We've all been told, either by our mothers, our doctors, our teachers and other sages advocating a healthy lifestyle, never forget to eat vegetables especially green leafy vegetables. A wealth of data show that these greens delicious and beneficial contribution to a healthy and balanced diet, particularly cruciferous which correspond to the cabbage family. These vegetables, also known as Brassicaceae have flowers with four petals that recall the shape of the cross from which their name crucifer. Although the terminology may seem new, these vegetables are certainly already part of basic foods from your diet.
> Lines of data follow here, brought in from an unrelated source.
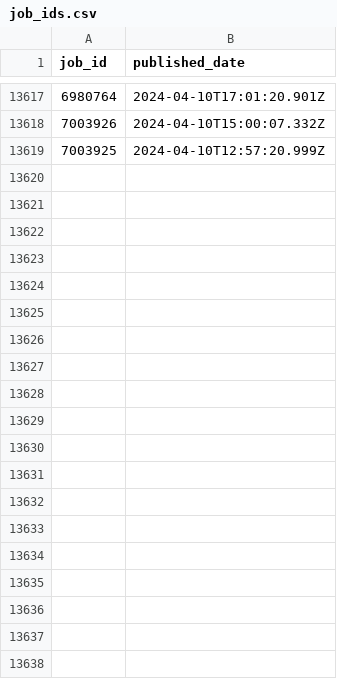
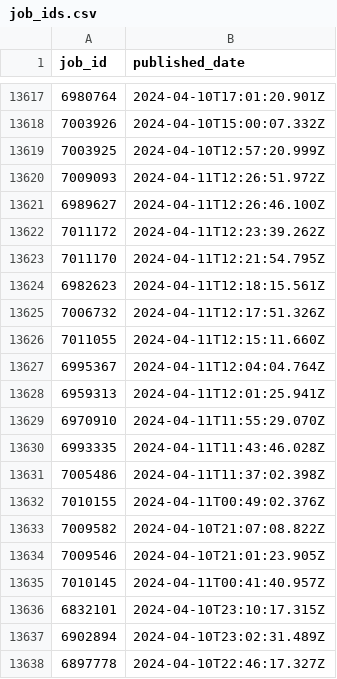
Before and after one commit to Moscarde/Junior_Zone, a CSV file: data/job_ids.csv, drawn as a sheet; only a part is shown, gaps mark what is left out; the diff covers the shown part only.

```diff
--- a/data/job_ids.csv
+++ b/data/job_ids.csv
@@ -13619 +13619,20 @@ job_id,published_date
 7003925,2024-04-10T12:57:20.999Z
+7009093,2024-04-11T12:26:51.972Z
+6989627,2024-04-11T12:26:46.100Z
+7011172,2024-04-11T12:23:39.262Z
+7011170,2024-04-11T12:21:54.795Z
+6982623,2024-04-11T12:18:15.561Z
+7006732,2024-04-11T12:17:51.326Z
+7011055,2024-04-11T12:15:11.660Z
+6995367,2024-04-11T12:04:04.764Z
+6959313,2024-04-11T12:01:25.941Z
+6970910,2024-04-11T11:55:29.070Z
+6993335,2024-04-11T11:43:46.028Z
+7005486,2024-04-11T11:37:02.398Z
+7010155,2024-04-11T00:49:02.376Z
+7009582,2024-04-10T21:07:08.822Z
+7009546,2024-04-10T21:01:23.905Z
+7010145,2024-04-11T00:41:40.957Z
+6832101,2024-04-10T23:10:17.315Z
+6902894,2024-04-10T23:02:31.489Z
+6897778,2024-04-10T22:46:17.327Z
```
Also changed, not shown: 14 added rows elsewhere in this file, 2 other files.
Crucifers include Swiss chard, broccoli, cabbage, Brussels sprouts, cauliflower, watercress, radishes, rapini, arugula, spinach, turnips, kale and bok Choy often called bok choy. These vegetables are high in vitamins and minerals (some more than others), are credited with impressive nutritional qualities and are equipped with powerful anti-cancer properties.
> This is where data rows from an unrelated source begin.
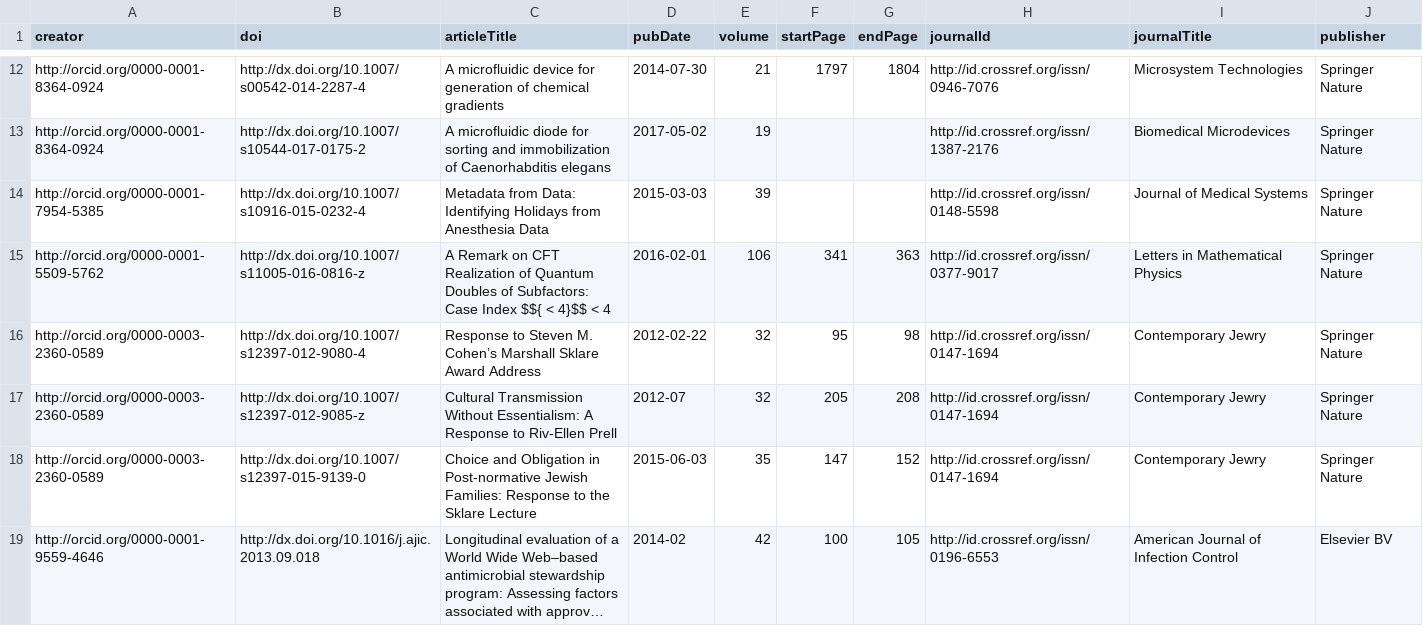
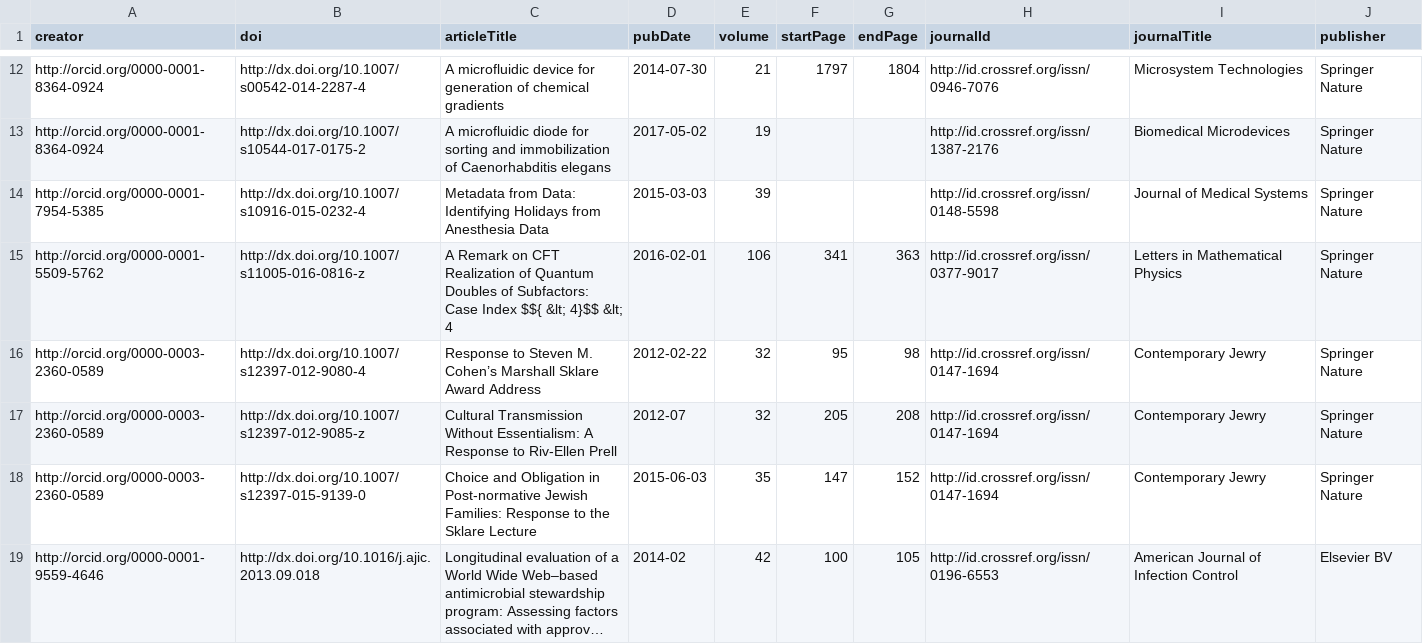
Before and after one commit to HeardLibrary/semantic-web, a CSV file: 2017-fall/work/work.csv, drawn as a sheet; only a part is shown, gaps mark what is left out; long unchanged cells end in ….

Commit message:
escape less than symbol

```diff
--- a/2017-fall/work/work.csv
+++ b/2017-fall/work/work.csv
@@ -14,3 +14,3 @@ http://orcid.org/0000-0001-8364-0924,http://dx.doi.org/10.1007/s10544-017-0175-2
 http://orcid.org/0000-0001-7954-5385,http://dx.doi.org/10.1007/s10916-015-0232-4,Metadata from Data: Identifying Holidays from Anesthesia Data,2015-03-03,39,,,http://id.crossref.org/issn/0148-5598,Journal of Medical Systems,Springer Nature
-http://orcid.org/0000-0001-5509-5762,http://dx.doi.org/10.1007/s11005-016-0816-z,A Remark on CFT Realization of Quantum Doubles of Subfactors: Case Index $${ < 4}$$ < 4,2016-02-01,106,341,363,http://id.crossref.org/issn/0377-9017,Letters in Mathematical Physics,Springer Nature
+http://orcid.org/0000-0001-5509-5762,http://dx.doi.org/10.1007/s11005-016-0816-z,A Remark on CFT Realization of Quantum Doubles of Subfactors: Case Index $${ &lt; 4}$$ &lt; 4,2016-02-01,106,341,363,http://id.crossref.org/issn/0377-9017,Letters in Mathematical Physics,Springer Nature
 http://orcid.org/0000-0003-2360-0589,http://dx.doi.org/10.1007/s12397-012-9080-4,Response to Steven M. Cohen’s Marshall Sklare Award Address,2012-02-22,32,95,98,http://id.crossref.org/issn/0147-1694,Contemporary Jewry,Springer Nature
```
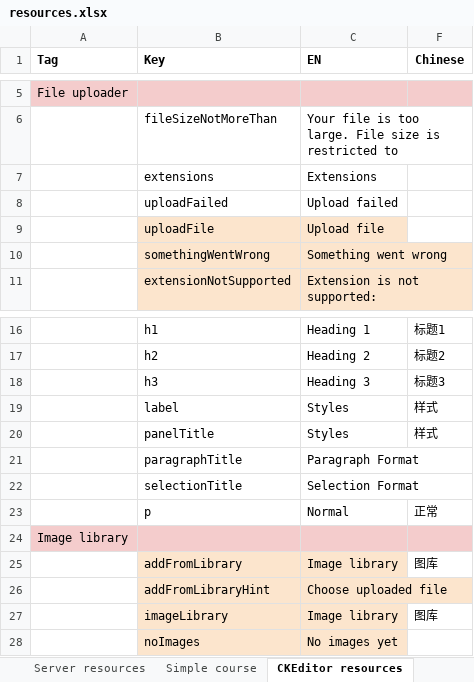
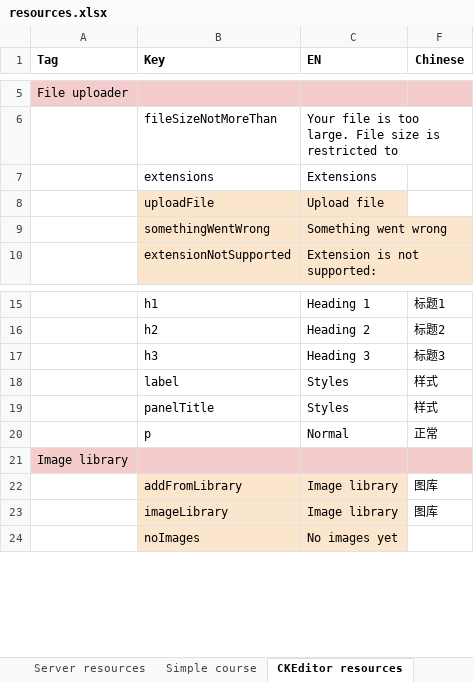
Before and after one commit to jaw4ik/assessment, an Excel workbook: sources/easygenerator.Web/App/localization/resources.xlsx, sheet CKEditor resources, drawn as a sheet; only a part is shown, gaps mark what is left out; values as stored, in another font and other column widths than the file's, no borders; charts and pictures not drawn; the diff covers the shown part only; the diff names each change by its address in the sheet, - before the commit and + after, or states it on an @@ line.

```diff
--- a/sources/easygenerator.Web/App/localization/resources.xlsx (sheet CKEditor resources)
+++ b/sources/easygenerator.Web/App/localization/resources.xlsx (sheet CKEditor resources)
-row 8:  | uploadFailed | Upload failed
-row 21:  | paragraphTitle | Paragraph Format
-row 22:  | selectionTitle | Selection Format
-row 26:  | addFromLibraryHint | Choose uploaded file
```
Also changed, not shown: 3 removed rows and 11 edited cells elsewhere in this sheet, sheet Resources, hidden cells, 47 other files.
Nutritionists often refer to as crucifers to "functional food" or nutraceuticals, that is to say foods with benefits beyond their basic nutritional value, such as, for example, prevent certain diseases. Like all vegetables, cruciferous packed with antioxidants, including vitamin C, vitamin A, calcium, iron, folic acid, soluble fiber and lignans. All these substances may help reduce the risk of cardiovascular disease. Indeed, studies have shown that cruciferous reduce plasma homocysteine, and high levels of homocysteine increase the risk of cardiovascular disease. Moreover, because of their high content of calcium, cruciferous vegetables (especially kale, Chinese cabbage and broccoli), provide protection of bone density and may help prevent the onset of osteoporosis, especially among women.
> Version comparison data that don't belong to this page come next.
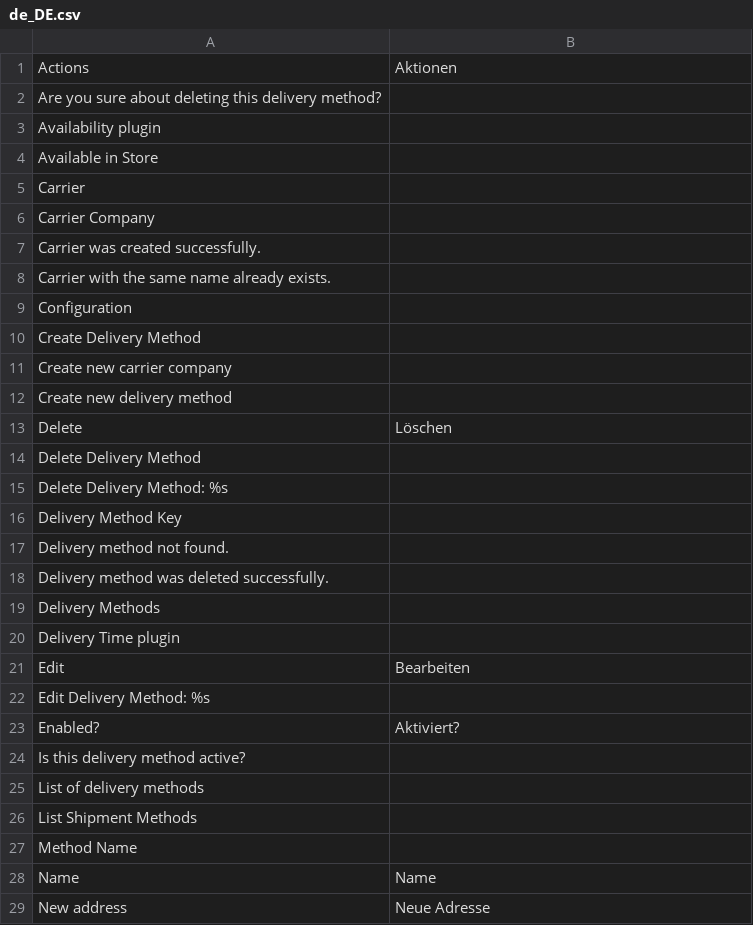
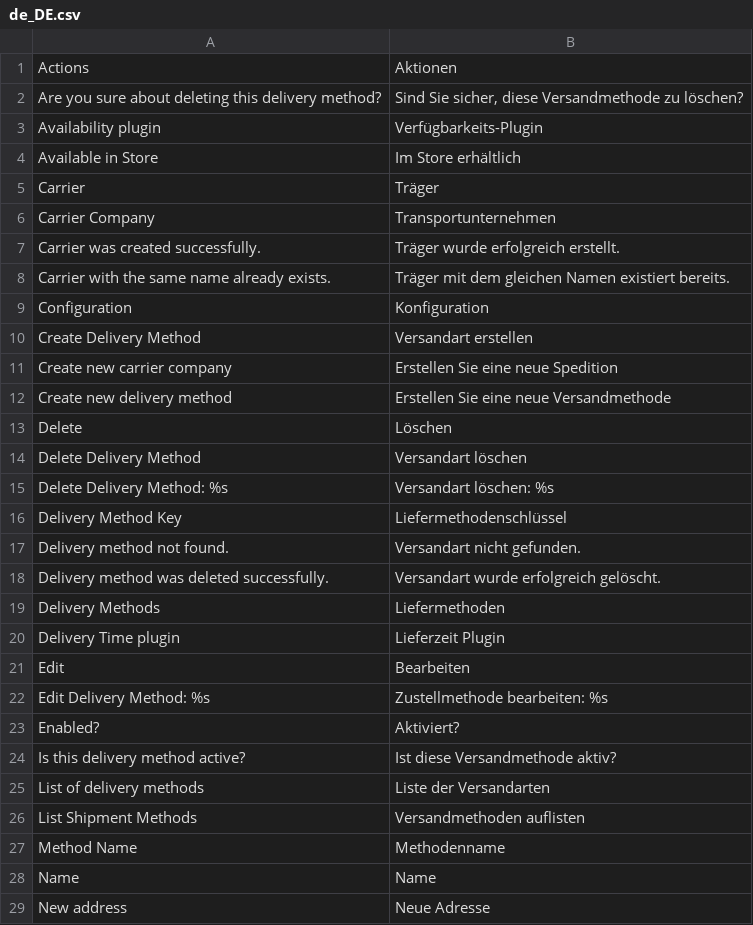
Before and after one commit to spryker/shipment-gui, a CSV file: data/translation/Zed/de_DE.csv, drawn as a sheet; only a part is shown; the diff covers the shown part only.

Commit message:
CC-9148 add translations

```diff
--- a/data/translation/Zed/de_DE.csv
+++ b/data/translation/Zed/de_DE.csv
@@ -1,28 +1,28 @@
 Actions,Aktionen
-"Are you sure about deleting this delivery method?",
-"Availability plugin",
-"Available in Store",
-Carrier,
-"Carrier Company",
-"Carrier was created successfully.",
-"Carrier with the same name already exists.",
-Configuration,
-"Create Delivery Method",
-"Create new carrier company",
-"Create new delivery method",
+"Are you sure about deleting this delivery method?","Sind Sie sicher, diese Versandmethode zu löschen?"
+"Availability plugin","Verfügbarkeits-Plugin"
+"Available in Store","Im Store erhältlich"
+Carrier,Träger
+"Carrier Company","Transportunternehmen"
+"Carrier was created successfully.","Träger wurde erfolgreich erstellt."
+"Carrier with the same name already exists.","Träger mit dem gleichen Namen existiert bereits."
+Configuration,Konfiguration
+"Create Delivery Method","Versandart erstellen"
+"Create new carrier company","Erstellen Sie eine neue Spedition"
+"Create new delivery method","Erstellen Sie eine neue Versandmethode"
 Delete,Löschen
-"Delete Delivery Method",
-"Delete Delivery Method: %s",
-"Delivery Method Key",
-"Delivery method not found.",
-"Delivery method was deleted successfully.",
-"Delivery Methods",
-"Delivery Time plugin",
+"Delete Delivery Method","Versandart löschen"
+"Delete Delivery Method: %s","Versandart löschen: %s"
+"Delivery Method Key","Liefermethodenschlüssel"
+"Delivery method not found.","Versandart nicht gefunden."
+"Delivery method was deleted successfully.","Versandart wurde erfolgreich gelöscht."
+"Delivery Methods","Liefermethoden"
+"Delivery Time plugin","Lieferzeit Plugin"
 Edit,Bearbeiten
-"Edit Delivery Method: %s",
+"Edit Delivery Method: %s","Zustellmethode bearbeiten: %s"
 Enabled?,Aktiviert?
-"Is this delivery method active?",
-"List of delivery methods",
-"List Shipment Methods",
-"Method Name",
+"Is this delivery method active?","Ist diese Versandmethode aktiv?"
+"List of delivery methods","Liste der Versandarten"
+"List Shipment Methods","Versandmethoden auflisten"
+"Method Name","Methodenname"
 Name,Name
```
Also changed, not shown: 12 edited cells elsewhere in this file.
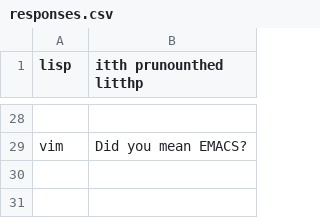
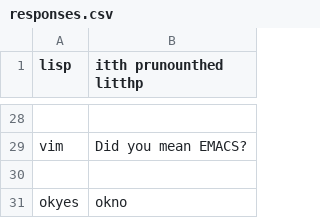
Before and after one commit to jjjxu/WillDiscordBot, a CSV file: responses.csv, drawn as a sheet; only a part is shown, gaps mark what is left out; the diff names each change by its address in the sheet, - before the commit and + after, or states it on an @@ line.

Commit message:
okyes

```diff
--- a/responses.csv
+++ b/responses.csv
+row 30: (empty)
+row 31: okyes | okno
```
Saturday, January 15, 2011
Fans nuts, no problem you give heart to joy! The nuts can be high in fat but, according to Reza, it is monounsaturated fat - the type of fat that lowers cholesterol and is found in olive oil and canola. They are also a good source of vitamin E and omega-3 fatty acids, your allies to fight heart disease and high cholesterol.
"Consumed in moderation - a handful a day - nuts are good for you," says Reza.
* As a snack, a handful of roasted nuts, unsalted and untreated;
* Salads, cereal or yogurt sprinkled with nuts;
* Preparations of peanut butter without added sugar, salt or other additives.
* Ice cream or brownie (foods already high in fat) sprinkled with nuts.
Tuesday, January 11, 2011
Number of people avoid beef because of its high saturated fat and cholesterol, but the meat also contains 14 essential nutrients, including iron, vitamin B12 and zinc, said Reza.
"Beef is an important nutrient that supports brain development and contributes to its smooth functioning and ability to think clearly. "
* Lean cuts with a minimal layer of fat outside;
* Lean ground beef;
* Grass-fed beef (grass-fed): it contains less saturated fat and cholesterol while having a higher content of omega-3 (good for the heart).
* Pieces of sirloin and prime rib;
* Steak slathered with butter and cream sauce.